[[ Task inputs, beginning ]]

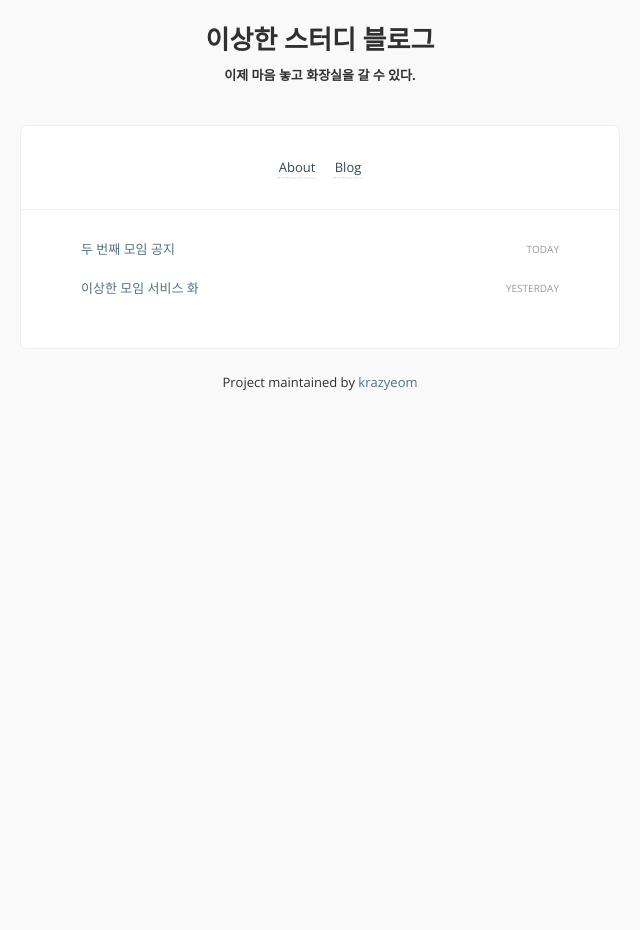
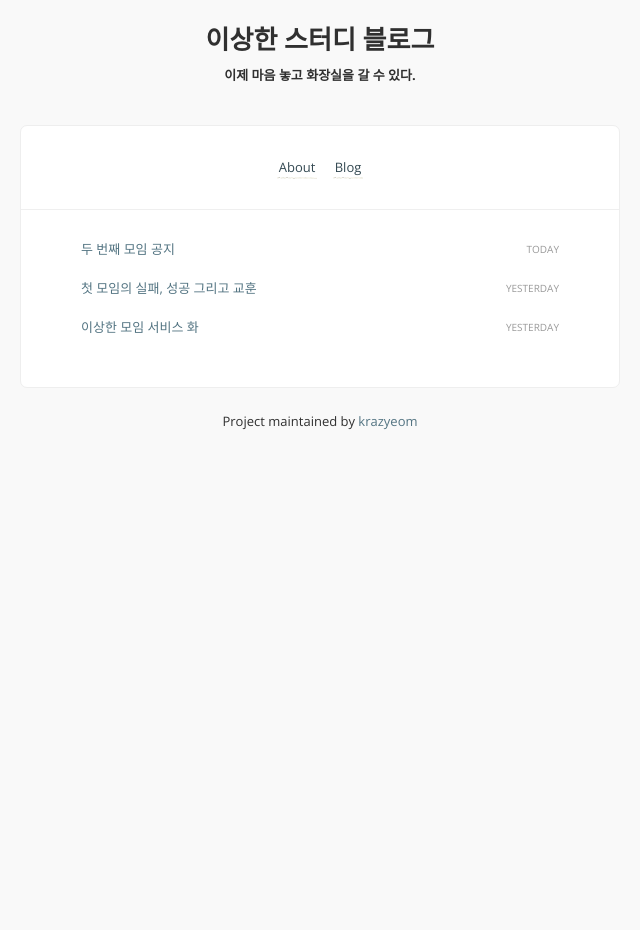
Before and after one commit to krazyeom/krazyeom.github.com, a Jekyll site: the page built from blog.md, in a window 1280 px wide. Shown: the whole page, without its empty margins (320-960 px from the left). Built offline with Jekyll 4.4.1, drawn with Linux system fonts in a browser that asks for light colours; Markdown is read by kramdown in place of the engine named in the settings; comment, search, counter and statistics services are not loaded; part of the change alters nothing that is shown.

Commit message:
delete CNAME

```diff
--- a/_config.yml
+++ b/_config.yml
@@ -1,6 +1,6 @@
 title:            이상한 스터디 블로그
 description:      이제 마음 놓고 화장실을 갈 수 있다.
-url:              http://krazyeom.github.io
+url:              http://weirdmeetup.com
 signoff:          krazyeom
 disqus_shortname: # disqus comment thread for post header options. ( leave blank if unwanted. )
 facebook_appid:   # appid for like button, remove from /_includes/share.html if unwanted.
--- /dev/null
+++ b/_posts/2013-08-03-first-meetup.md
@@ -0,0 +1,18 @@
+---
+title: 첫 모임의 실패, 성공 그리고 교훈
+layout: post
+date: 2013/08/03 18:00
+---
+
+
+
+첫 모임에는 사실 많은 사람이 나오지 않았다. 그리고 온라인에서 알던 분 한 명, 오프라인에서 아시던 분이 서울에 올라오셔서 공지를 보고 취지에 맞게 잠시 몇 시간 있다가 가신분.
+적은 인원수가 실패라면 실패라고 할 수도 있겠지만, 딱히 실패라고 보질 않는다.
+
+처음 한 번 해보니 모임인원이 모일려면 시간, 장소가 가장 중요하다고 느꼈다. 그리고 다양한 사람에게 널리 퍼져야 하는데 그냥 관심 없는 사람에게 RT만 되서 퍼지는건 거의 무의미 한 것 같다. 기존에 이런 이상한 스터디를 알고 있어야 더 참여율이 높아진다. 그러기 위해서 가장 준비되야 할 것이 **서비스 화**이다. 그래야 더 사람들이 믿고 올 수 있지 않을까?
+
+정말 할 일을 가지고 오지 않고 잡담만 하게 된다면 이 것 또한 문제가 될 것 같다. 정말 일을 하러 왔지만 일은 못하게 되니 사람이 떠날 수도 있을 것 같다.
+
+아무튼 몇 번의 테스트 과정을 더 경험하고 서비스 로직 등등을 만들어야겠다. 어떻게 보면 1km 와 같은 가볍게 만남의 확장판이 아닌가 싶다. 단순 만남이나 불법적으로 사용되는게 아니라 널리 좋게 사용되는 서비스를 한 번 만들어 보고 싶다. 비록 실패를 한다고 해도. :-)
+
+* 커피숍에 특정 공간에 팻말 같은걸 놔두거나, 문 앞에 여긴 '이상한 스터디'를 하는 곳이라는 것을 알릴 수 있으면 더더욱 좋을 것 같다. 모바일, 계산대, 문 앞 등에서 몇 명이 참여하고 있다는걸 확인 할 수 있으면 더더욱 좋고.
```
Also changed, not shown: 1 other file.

[[ Task inputs, end ]]

→ **Required action**:
All records above are to be repeated exactly, with the images left out.

→ **Your solution**:
Before and after one commit to krazyeom/krazyeom.github.com, a Jekyll site: the page built from blog.md, in a window 1280 px wide. Shown: the whole page, without its empty margins (320-960 px from the left). Built offline with Jekyll 4.4.1, drawn with Linux system fonts in a browser that asks for light colours; Markdown is read by kramdown in place of the engine named in the settings; comment, search, counter and statistics services are not loaded; part of the change alters nothing that is shown.

Commit message:
delete CNAME

```diff
--- a/_config.yml
+++ b/_config.yml
@@ -1,6 +1,6 @@
 title:            이상한 스터디 블로그
 description:      이제 마음 놓고 화장실을 갈 수 있다.
-url:              http://krazyeom.github.io
+url:              http://weirdmeetup.com
 signoff:          krazyeom
 disqus_shortname: # disqus comment thread for post header options. ( leave blank if unwanted. )
 facebook_appid:   # appid for like button, remove from /_includes/share.html if unwanted.
--- /dev/null
+++ b/_posts/2013-08-03-first-meetup.md
@@ -0,0 +1,18 @@
+---
+title: 첫 모임의 실패, 성공 그리고 교훈
+layout: post
+date: 2013/08/03 18:00
+---
+
+
+
+첫 모임에는 사실 많은 사람이 나오지 않았다. 그리고 온라인에서 알던 분 한 명, 오프라인에서 아시던 분이 서울에 올라오셔서 공지를 보고 취지에 맞게 잠시 몇 시간 있다가 가신분.
+적은 인원수가 실패라면 실패라고 할 수도 있겠지만, 딱히 실패라고 보질 않는다.
+
+처음 한 번 해보니 모임인원이 모일려면 시간, 장소가 가장 중요하다고 느꼈다. 그리고 다양한 사람에게 널리 퍼져야 하는데 그냥 관심 없는 사람에게 RT만 되서 퍼지는건 거의 무의미 한 것 같다. 기존에 이런 이상한 스터디를 알고 있어야 더 참여율이 높아진다. 그러기 위해서 가장 준비되야 할 것이 **서비스 화**이다. 그래야 더 사람들이 믿고 올 수 있지 않을까?
+
+정말 할 일을 가지고 오지 않고 잡담만 하게 된다면 이 것 또한 문제가 될 것 같다. 정말 일을 하러 왔지만 일은 못하게 되니 사람이 떠날 수도 있을 것 같다.
+
+아무튼 몇 번의 테스트 과정을 더 경험하고 서비스 로직 등등을 만들어야겠다. 어떻게 보면 1km 와 같은 가볍게 만남의 확장판이 아닌가 싶다. 단순 만남이나 불법적으로 사용되는게 아니라 널리 좋게 사용되는 서비스를 한 번 만들어 보고 싶다. 비록 실패를 한다고 해도. :-)
+
+* 커피숍에 특정 공간에 팻말 같은걸 놔두거나, 문 앞에 여긴 '이상한 스터디'를 하는 곳이라는 것을 알릴 수 있으면 더더욱 좋을 것 같다. 모바일, 계산대, 문 앞 등에서 몇 명이 참여하고 있다는걸 확인 할 수 있으면 더더욱 좋고.
```
Also changed, not shown: 1 other file.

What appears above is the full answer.